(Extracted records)
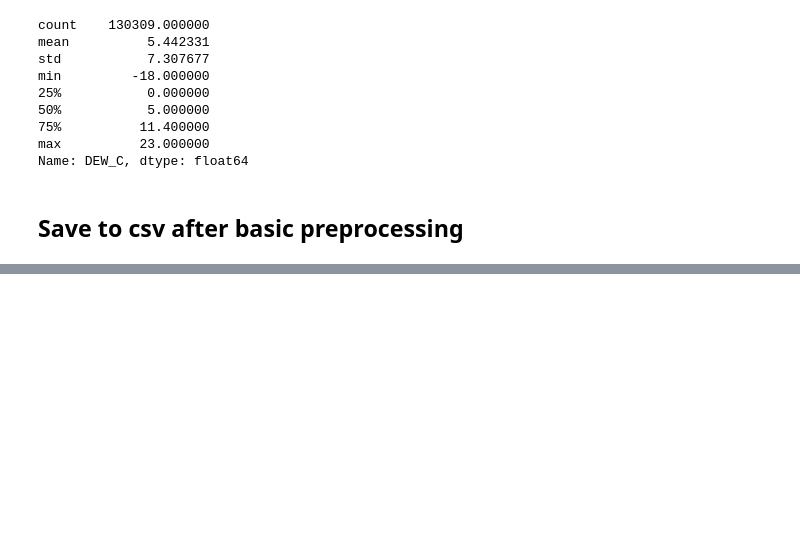
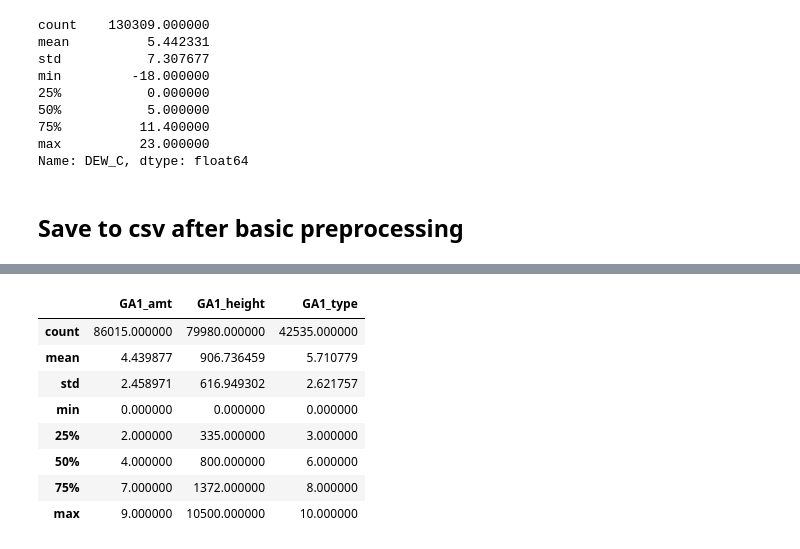
Before and after one commit to banacchini/air-ppm-hackathon, a Jupyter notebook: notebooks/02_weather_preprocessing.ipynb, the cells around one changed output, grey strips where cells are left out. Cells and saved outputs as stored; diff of their text form; code cells hidden in the pictures; blank space fills up the shorter version.

```diff
--- a/notebooks/02_weather_preprocessing.ipynb
+++ b/notebooks/02_weather_preprocessing.ipynb
@@ -378,0 +344,23 @@ Name: count, dtype: int64
+# %%
+# Split MA1 into 4 subcolumns
+df[['MA1_main', 'MA1_q1', 'MA1_sec', 'MA1_q2']] = df['MA1'].str.split(',', expand=True)
+
+# Convert numeric columns
+df['MA1_main'] = pd.to_numeric(df['MA1_main'], errors='coerce')
+df['MA1_sec']  = pd.to_numeric(df['MA1_sec'], errors='coerce')
+
+# Replace error code 99999 with NaN
+df['MA1_main'] = df['MA1_main'].replace(99999, np.nan)
+df['MA1_sec']  = df['MA1_sec'].replace(99999, np.nan)
+
+#Keep only the reliable meassures
+df.loc[df["MA1_q1"] != "1", 'MA1_main'] = np.nan
+df.loc[df["MA1_q2"] != "1", 'MA1_sec'] = np.nan
+
+# Scale values if needed (divide by 10 or 100 depending on docs) – here by 10:
+df['MA1_main'] = df['MA1_main']
+df['MA1_sec']  = df['MA1_sec']
+
+# Keep only the measures (drop quality flags)
+df = df.drop(columns=['MA1', 'MA1_q1', 'MA1_q2'])
+df[["MA1_main", "MA1_sec"]].describe()
@@ -378,0 +381,32 @@ Name: count, dtype: int64
+# %%
+# Split into 6 subcolumns
+df[['GA1_amt', 'GA1_q1', 'GA1_height', 'GA1_q2', 'GA1_type', 'GA1_q3']] = df['GA1'].str.split(',', expand=True)
+
+# Convert to numeric
+df['GA1_amt']    = pd.to_numeric(df['GA1_amt'], errors='coerce')
+df['GA1_height'] = pd.to_numeric(df['GA1_height'], errors='coerce')
+df['GA1_type']   = pd.to_numeric(df['GA1_type'], errors='coerce')
+
+# Handle missing codes (99 for amount/type, 99999 for height)
+df['GA1_amt']    = df['GA1_amt'].replace(99, np.nan)
+df['GA1_height'] = df['GA1_height'].replace(99999, np.nan)
+df['GA1_type']   = df['GA1_type'].replace(99, np.nan)
+
+# Keep only reliable measures
+df.loc[df["GA1_q1"] != "1", 'GA1_amt'] = np.nan
+df.loc[df["GA1_q2"] != "1", 'GA1_height'] = np.nan
+df.loc[df["GA1_q3"] != "1", 'GA1_type'] = np.nan
+
+# Drop original + quality flags
+df = df.drop(columns=['GA1', 'GA1_q1', 'GA1_q2', 'GA1_q3'])
+df[["GA1_amt", "GA1_height", "GA1_type"]].describe()
+# %% [output]
+|  | GA1_amt | GA1_height | GA1_type |
+| count | 86015.000000 | 79980.000000 | 42535.000000 |
+| mean | 4.439877 | 906.736459 | 5.710779 |
+| std | 2.458971 | 616.949302 | 2.621757 |
+| min | 0.000000 | 0.000000 | 0.000000 |
+| 25% | 2.000000 | 335.000000 | 3.000000 |
+| 50% | 4.000000 | 800.000000 | 6.000000 |
+| 75% | 7.000000 | 1372.000000 | 8.000000 |
+| max | 9.000000 | 10500.000000 | 10.000000 |
```
Also changed, not shown: parts of 25 cells of this notebook, 5 other files.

__WHAT TO PRODUCE__:
Leaving the images out, print the records above exactly.

__WRITTEN RESPONSE__:
Before and after one commit to banacchini/air-ppm-hackathon, a Jupyter notebook: notebooks/02_weather_preprocessing.ipynb, the cells around one changed output, grey strips where cells are left out. Cells and saved outputs as stored; diff of their text form; code cells hidden in the pictures; blank space fills up the shorter version.

```diff
--- a/notebooks/02_weather_preprocessing.ipynb
+++ b/notebooks/02_weather_preprocessing.ipynb
@@ -378,0 +344,23 @@ Name: count, dtype: int64
+# %%
+# Split MA1 into 4 subcolumns
+df[['MA1_main', 'MA1_q1', 'MA1_sec', 'MA1_q2']] = df['MA1'].str.split(',', expand=True)
+
+# Convert numeric columns
+df['MA1_main'] = pd.to_numeric(df['MA1_main'], errors='coerce')
+df['MA1_sec']  = pd.to_numeric(df['MA1_sec'], errors='coerce')
+
+# Replace error code 99999 with NaN
+df['MA1_main'] = df['MA1_main'].replace(99999, np.nan)
+df['MA1_sec']  = df['MA1_sec'].replace(99999, np.nan)
+
+#Keep only the reliable meassures
+df.loc[df["MA1_q1"] != "1", 'MA1_main'] = np.nan
+df.loc[df["MA1_q2"] != "1", 'MA1_sec'] = np.nan
+
+# Scale values if needed (divide by 10 or 100 depending on docs) – here by 10:
+df['MA1_main'] = df['MA1_main']
+df['MA1_sec']  = df['MA1_sec']
+
+# Keep only the measures (drop quality flags)
+df = df.drop(columns=['MA1', 'MA1_q1', 'MA1_q2'])
+df[["MA1_main", "MA1_sec"]].describe()
@@ -378,0 +381,32 @@ Name: count, dtype: int64
+# %%
+# Split into 6 subcolumns
+df[['GA1_amt', 'GA1_q1', 'GA1_height', 'GA1_q2', 'GA1_type', 'GA1_q3']] = df['GA1'].str.split(',', expand=True)
+
+# Convert to numeric
+df['GA1_amt']    = pd.to_numeric(df['GA1_amt'], errors='coerce')
+df['GA1_height'] = pd.to_numeric(df['GA1_height'], errors='coerce')
+df['GA1_type']   = pd.to_numeric(df['GA1_type'], errors='coerce')
+
+# Handle missing codes (99 for amount/type, 99999 for height)
+df['GA1_amt']    = df['GA1_amt'].replace(99, np.nan)
+df['GA1_height'] = df['GA1_height'].replace(99999, np.nan)
+df['GA1_type']   = df['GA1_type'].replace(99, np.nan)
+
+# Keep only reliable measures
+df.loc[df["GA1_q1"] != "1", 'GA1_amt'] = np.nan
+df.loc[df["GA1_q2"] != "1", 'GA1_height'] = np.nan
+df.loc[df["GA1_q3"] != "1", 'GA1_type'] = np.nan
+
+# Drop original + quality flags
+df = df.drop(columns=['GA1', 'GA1_q1', 'GA1_q2', 'GA1_q3'])
+df[["GA1_amt", "GA1_height", "GA1_type"]].describe()
+# %% [output]
+|  | GA1_amt | GA1_height | GA1_type |
+| count | 86015.000000 | 79980.000000 | 42535.000000 |
+| mean | 4.439877 | 906.736459 | 5.710779 |
+| std | 2.458971 | 616.949302 | 2.621757 |
+| min | 0.000000 | 0.000000 | 0.000000 |
+| 25% | 2.000000 | 335.000000 | 3.000000 |
+| 50% | 4.000000 | 800.000000 | 6.000000 |
+| 75% | 7.000000 | 1372.000000 | 8.000000 |
+| max | 9.000000 | 10500.000000 | 10.000000 |
```
Also changed, not shown: parts of 25 cells of this notebook, 5 other files.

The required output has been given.